::: MATERIAL SUPPLIED
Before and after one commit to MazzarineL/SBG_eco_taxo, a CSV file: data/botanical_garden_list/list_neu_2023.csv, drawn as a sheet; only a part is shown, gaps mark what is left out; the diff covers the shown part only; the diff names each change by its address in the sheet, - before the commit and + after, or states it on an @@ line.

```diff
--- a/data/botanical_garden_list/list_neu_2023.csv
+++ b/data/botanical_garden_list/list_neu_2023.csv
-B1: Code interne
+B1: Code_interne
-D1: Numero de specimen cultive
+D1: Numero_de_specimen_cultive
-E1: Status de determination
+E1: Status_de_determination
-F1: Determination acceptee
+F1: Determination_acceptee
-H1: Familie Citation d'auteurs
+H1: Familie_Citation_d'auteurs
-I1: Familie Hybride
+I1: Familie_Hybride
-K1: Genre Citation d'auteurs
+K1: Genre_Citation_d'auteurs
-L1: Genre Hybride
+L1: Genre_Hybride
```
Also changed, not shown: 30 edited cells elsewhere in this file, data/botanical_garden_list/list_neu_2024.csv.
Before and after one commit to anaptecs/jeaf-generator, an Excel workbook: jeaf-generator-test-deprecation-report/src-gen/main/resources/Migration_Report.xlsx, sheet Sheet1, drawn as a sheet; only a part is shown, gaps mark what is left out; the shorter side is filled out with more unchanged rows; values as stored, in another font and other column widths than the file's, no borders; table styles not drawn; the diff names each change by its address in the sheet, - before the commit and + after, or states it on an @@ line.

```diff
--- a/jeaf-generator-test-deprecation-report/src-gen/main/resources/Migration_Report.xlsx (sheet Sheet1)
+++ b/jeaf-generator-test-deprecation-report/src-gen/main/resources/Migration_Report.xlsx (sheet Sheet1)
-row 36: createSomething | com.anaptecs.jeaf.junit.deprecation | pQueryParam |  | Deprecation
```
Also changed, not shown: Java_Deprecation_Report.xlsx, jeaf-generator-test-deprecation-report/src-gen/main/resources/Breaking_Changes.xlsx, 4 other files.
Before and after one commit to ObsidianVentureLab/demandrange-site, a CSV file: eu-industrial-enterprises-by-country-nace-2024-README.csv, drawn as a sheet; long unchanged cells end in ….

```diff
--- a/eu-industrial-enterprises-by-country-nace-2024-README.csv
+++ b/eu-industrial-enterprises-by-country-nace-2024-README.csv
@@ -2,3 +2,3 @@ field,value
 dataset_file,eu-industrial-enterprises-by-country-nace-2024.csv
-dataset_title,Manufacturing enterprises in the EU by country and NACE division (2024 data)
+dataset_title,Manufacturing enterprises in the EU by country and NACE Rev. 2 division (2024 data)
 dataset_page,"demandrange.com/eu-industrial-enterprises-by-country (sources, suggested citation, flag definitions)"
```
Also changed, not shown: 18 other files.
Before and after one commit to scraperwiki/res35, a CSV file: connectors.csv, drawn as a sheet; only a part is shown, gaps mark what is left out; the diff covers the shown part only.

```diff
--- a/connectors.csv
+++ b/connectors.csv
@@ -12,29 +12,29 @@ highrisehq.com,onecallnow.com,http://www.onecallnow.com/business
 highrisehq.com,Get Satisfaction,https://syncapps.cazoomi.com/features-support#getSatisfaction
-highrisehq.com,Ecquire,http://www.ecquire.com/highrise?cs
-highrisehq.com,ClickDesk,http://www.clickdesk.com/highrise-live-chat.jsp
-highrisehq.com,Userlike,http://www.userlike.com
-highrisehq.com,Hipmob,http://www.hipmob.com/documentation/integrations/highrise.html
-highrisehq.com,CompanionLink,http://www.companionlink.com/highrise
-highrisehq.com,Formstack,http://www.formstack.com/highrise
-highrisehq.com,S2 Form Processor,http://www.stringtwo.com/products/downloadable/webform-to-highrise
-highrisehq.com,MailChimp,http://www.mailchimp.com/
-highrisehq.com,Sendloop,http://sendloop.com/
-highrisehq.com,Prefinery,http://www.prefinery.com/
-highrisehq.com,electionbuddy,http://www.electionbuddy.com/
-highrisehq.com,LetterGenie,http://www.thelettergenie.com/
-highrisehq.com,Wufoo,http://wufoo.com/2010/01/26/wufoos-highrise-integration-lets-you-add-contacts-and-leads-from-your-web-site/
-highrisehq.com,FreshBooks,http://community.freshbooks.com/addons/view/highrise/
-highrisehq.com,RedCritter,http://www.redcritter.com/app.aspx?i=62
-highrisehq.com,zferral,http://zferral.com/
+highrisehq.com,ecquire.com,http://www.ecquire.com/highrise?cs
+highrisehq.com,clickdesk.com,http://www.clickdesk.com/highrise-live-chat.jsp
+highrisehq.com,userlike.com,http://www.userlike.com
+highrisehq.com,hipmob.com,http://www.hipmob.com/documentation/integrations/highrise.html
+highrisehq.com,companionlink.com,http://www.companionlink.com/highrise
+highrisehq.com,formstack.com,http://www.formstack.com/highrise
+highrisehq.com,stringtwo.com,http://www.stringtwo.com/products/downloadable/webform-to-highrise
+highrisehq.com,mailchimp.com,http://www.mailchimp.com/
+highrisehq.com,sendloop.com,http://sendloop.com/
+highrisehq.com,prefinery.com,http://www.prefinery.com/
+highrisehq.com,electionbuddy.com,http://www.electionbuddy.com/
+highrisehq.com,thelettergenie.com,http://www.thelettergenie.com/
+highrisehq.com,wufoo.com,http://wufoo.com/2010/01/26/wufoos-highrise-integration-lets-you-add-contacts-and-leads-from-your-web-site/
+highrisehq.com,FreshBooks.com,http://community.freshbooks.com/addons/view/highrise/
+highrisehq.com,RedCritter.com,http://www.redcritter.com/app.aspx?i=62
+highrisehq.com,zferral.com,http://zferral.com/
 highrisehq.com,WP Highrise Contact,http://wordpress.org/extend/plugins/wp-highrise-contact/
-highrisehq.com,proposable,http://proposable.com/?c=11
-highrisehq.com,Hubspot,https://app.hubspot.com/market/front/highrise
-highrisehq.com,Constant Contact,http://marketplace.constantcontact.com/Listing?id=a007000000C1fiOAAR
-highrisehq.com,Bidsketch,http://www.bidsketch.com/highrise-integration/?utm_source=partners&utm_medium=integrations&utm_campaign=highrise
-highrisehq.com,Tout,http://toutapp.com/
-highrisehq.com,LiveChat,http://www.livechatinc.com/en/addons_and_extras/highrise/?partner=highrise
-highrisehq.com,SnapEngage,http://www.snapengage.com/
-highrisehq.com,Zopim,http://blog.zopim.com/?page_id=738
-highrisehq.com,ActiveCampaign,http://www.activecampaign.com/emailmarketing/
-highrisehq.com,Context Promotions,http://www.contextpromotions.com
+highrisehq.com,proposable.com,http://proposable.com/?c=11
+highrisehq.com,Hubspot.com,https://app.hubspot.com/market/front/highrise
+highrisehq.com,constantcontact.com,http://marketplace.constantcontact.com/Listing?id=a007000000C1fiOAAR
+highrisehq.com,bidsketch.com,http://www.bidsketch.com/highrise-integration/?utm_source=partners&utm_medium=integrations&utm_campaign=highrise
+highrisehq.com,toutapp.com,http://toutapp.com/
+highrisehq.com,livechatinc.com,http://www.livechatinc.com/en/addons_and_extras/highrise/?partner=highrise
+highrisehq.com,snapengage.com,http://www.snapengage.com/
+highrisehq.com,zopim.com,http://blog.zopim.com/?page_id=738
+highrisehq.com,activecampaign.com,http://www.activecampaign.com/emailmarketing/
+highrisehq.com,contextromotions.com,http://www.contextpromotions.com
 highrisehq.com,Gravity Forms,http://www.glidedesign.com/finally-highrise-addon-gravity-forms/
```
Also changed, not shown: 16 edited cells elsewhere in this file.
::::::
THE TASK :: Make a word-for-word copy of the records.

TASK SOLUTION ::
Before and after one commit to MazzarineL/SBG_eco_taxo, a CSV file: data/botanical_garden_list/list_neu_2023.csv, drawn as a sheet; only a part is shown, gaps mark what is left out; the diff covers the shown part only; the diff names each change by its address in the sheet, - before the commit and + after, or states it on an @@ line.

```diff
--- a/data/botanical_garden_list/list_neu_2023.csv
+++ b/data/botanical_garden_list/list_neu_2023.csv
-B1: Code interne
+B1: Code_interne
-D1: Numero de specimen cultive
+D1: Numero_de_specimen_cultive
-E1: Status de determination
+E1: Status_de_determination
-F1: Determination acceptee
+F1: Determination_acceptee
-H1: Familie Citation d'auteurs
+H1: Familie_Citation_d'auteurs
-I1: Familie Hybride
+I1: Familie_Hybride
-K1: Genre Citation d'auteurs
+K1: Genre_Citation_d'auteurs
-L1: Genre Hybride
+L1: Genre_Hybride
```
Also changed, not shown: 30 edited cells elsewhere in this file, data/botanical_garden_list/list_neu_2024.csv.
Before and after one commit to anaptecs/jeaf-generator, an Excel workbook: jeaf-generator-test-deprecation-report/src-gen/main/resources/Migration_Report.xlsx, sheet Sheet1, drawn as a sheet; only a part is shown, gaps mark what is left out; the shorter side is filled out with more unchanged rows; values as stored, in another font and other column widths than the file's, no borders; table styles not drawn; the diff names each change by its address in the sheet, - before the commit and + after, or states it on an @@ line.

```diff
--- a/jeaf-generator-test-deprecation-report/src-gen/main/resources/Migration_Report.xlsx (sheet Sheet1)
+++ b/jeaf-generator-test-deprecation-report/src-gen/main/resources/Migration_Report.xlsx (sheet Sheet1)
-row 36: createSomething | com.anaptecs.jeaf.junit.deprecation | pQueryParam |  | Deprecation
```
Also changed, not shown: Java_Deprecation_Report.xlsx, jeaf-generator-test-deprecation-report/src-gen/main/resources/Breaking_Changes.xlsx, 4 other files.
Before and after one commit to ObsidianVentureLab/demandrange-site, a CSV file: eu-industrial-enterprises-by-country-nace-2024-README.csv, drawn as a sheet; long unchanged cells end in ….

```diff
--- a/eu-industrial-enterprises-by-country-nace-2024-README.csv
+++ b/eu-industrial-enterprises-by-country-nace-2024-README.csv
@@ -2,3 +2,3 @@ field,value
 dataset_file,eu-industrial-enterprises-by-country-nace-2024.csv
-dataset_title,Manufacturing enterprises in the EU by country and NACE division (2024 data)
+dataset_title,Manufacturing enterprises in the EU by country and NACE Rev. 2 division (2024 data)
 dataset_page,"demandrange.com/eu-industrial-enterprises-by-country (sources, suggested citation, flag definitions)"
```
Also changed, not shown: 18 other files.
Before and after one commit to scraperwiki/res35, a CSV file: connectors.csv, drawn as a sheet; only a part is shown, gaps mark what is left out; the diff covers the shown part only.

```diff
--- a/connectors.csv
+++ b/connectors.csv
@@ -12,29 +12,29 @@ highrisehq.com,onecallnow.com,http://www.onecallnow.com/business
 highrisehq.com,Get Satisfaction,https://syncapps.cazoomi.com/features-support#getSatisfaction
-highrisehq.com,Ecquire,http://www.ecquire.com/highrise?cs
-highrisehq.com,ClickDesk,http://www.clickdesk.com/highrise-live-chat.jsp
-highrisehq.com,Userlike,http://www.userlike.com
-highrisehq.com,Hipmob,http://www.hipmob.com/documentation/integrations/highrise.html
-highrisehq.com,CompanionLink,http://www.companionlink.com/highrise
-highrisehq.com,Formstack,http://www.formstack.com/highrise
-highrisehq.com,S2 Form Processor,http://www.stringtwo.com/products/downloadable/webform-to-highrise
-highrisehq.com,MailChimp,http://www.mailchimp.com/
-highrisehq.com,Sendloop,http://sendloop.com/
-highrisehq.com,Prefinery,http://www.prefinery.com/
-highrisehq.com,electionbuddy,http://www.electionbuddy.com/
-highrisehq.com,LetterGenie,http://www.thelettergenie.com/
-highrisehq.com,Wufoo,http://wufoo.com/2010/01/26/wufoos-highrise-integration-lets-you-add-contacts-and-leads-from-your-web-site/
-highrisehq.com,FreshBooks,http://community.freshbooks.com/addons/view/highrise/
-highrisehq.com,RedCritter,http://www.redcritter.com/app.aspx?i=62
-highrisehq.com,zferral,http://zferral.com/
+highrisehq.com,ecquire.com,http://www.ecquire.com/highrise?cs
+highrisehq.com,clickdesk.com,http://www.clickdesk.com/highrise-live-chat.jsp
+highrisehq.com,userlike.com,http://www.userlike.com
+highrisehq.com,hipmob.com,http://www.hipmob.com/documentation/integrations/highrise.html
+highrisehq.com,companionlink.com,http://www.companionlink.com/highrise
+highrisehq.com,formstack.com,http://www.formstack.com/highrise
+highrisehq.com,stringtwo.com,http://www.stringtwo.com/products/downloadable/webform-to-highrise
+highrisehq.com,mailchimp.com,http://www.mailchimp.com/
+highrisehq.com,sendloop.com,http://sendloop.com/
+highrisehq.com,prefinery.com,http://www.prefinery.com/
+highrisehq.com,electionbuddy.com,http://www.electionbuddy.com/
+highrisehq.com,thelettergenie.com,http://www.thelettergenie.com/
+highrisehq.com,wufoo.com,http://wufoo.com/2010/01/26/wufoos-highrise-integration-lets-you-add-contacts-and-leads-from-your-web-site/
+highrisehq.com,FreshBooks.com,http://community.freshbooks.com/addons/view/highrise/
+highrisehq.com,RedCritter.com,http://www.redcritter.com/app.aspx?i=62
+highrisehq.com,zferral.com,http://zferral.com/
 highrisehq.com,WP Highrise Contact,http://wordpress.org/extend/plugins/wp-highrise-contact/
-highrisehq.com,proposable,http://proposable.com/?c=11
-highrisehq.com,Hubspot,https://app.hubspot.com/market/front/highrise
-highrisehq.com,Constant Contact,http://marketplace.constantcontact.com/Listing?id=a007000000C1fiOAAR
-highrisehq.com,Bidsketch,http://www.bidsketch.com/highrise-integration/?utm_source=partners&utm_medium=integrations&utm_campaign=highrise
-highrisehq.com,Tout,http://toutapp.com/
-highrisehq.com,LiveChat,http://www.livechatinc.com/en/addons_and_extras/highrise/?partner=highrise
-highrisehq.com,SnapEngage,http://www.snapengage.com/
-highrisehq.com,Zopim,http://blog.zopim.com/?page_id=738
-highrisehq.com,ActiveCampaign,http://www.activecampaign.com/emailmarketing/
-highrisehq.com,Context Promotions,http://www.contextpromotions.com
+highrisehq.com,proposable.com,http://proposable.com/?c=11
+highrisehq.com,Hubspot.com,https://app.hubspot.com/market/front/highrise
+highrisehq.com,constantcontact.com,http://marketplace.constantcontact.com/Listing?id=a007000000C1fiOAAR
+highrisehq.com,bidsketch.com,http://www.bidsketch.com/highrise-integration/?utm_source=partners&utm_medium=integrations&utm_campaign=highrise
+highrisehq.com,toutapp.com,http://toutapp.com/
+highrisehq.com,livechatinc.com,http://www.livechatinc.com/en/addons_and_extras/highrise/?partner=highrise
+highrisehq.com,snapengage.com,http://www.snapengage.com/
+highrisehq.com,zopim.com,http://blog.zopim.com/?page_id=738
+highrisehq.com,activecampaign.com,http://www.activecampaign.com/emailmarketing/
+highrisehq.com,contextromotions.com,http://www.contextpromotions.com
 highrisehq.com,Gravity Forms,http://www.glidedesign.com/finally-highrise-addon-gravity-forms/
```
Also changed, not shown: 16 edited cells elsewhere in this file.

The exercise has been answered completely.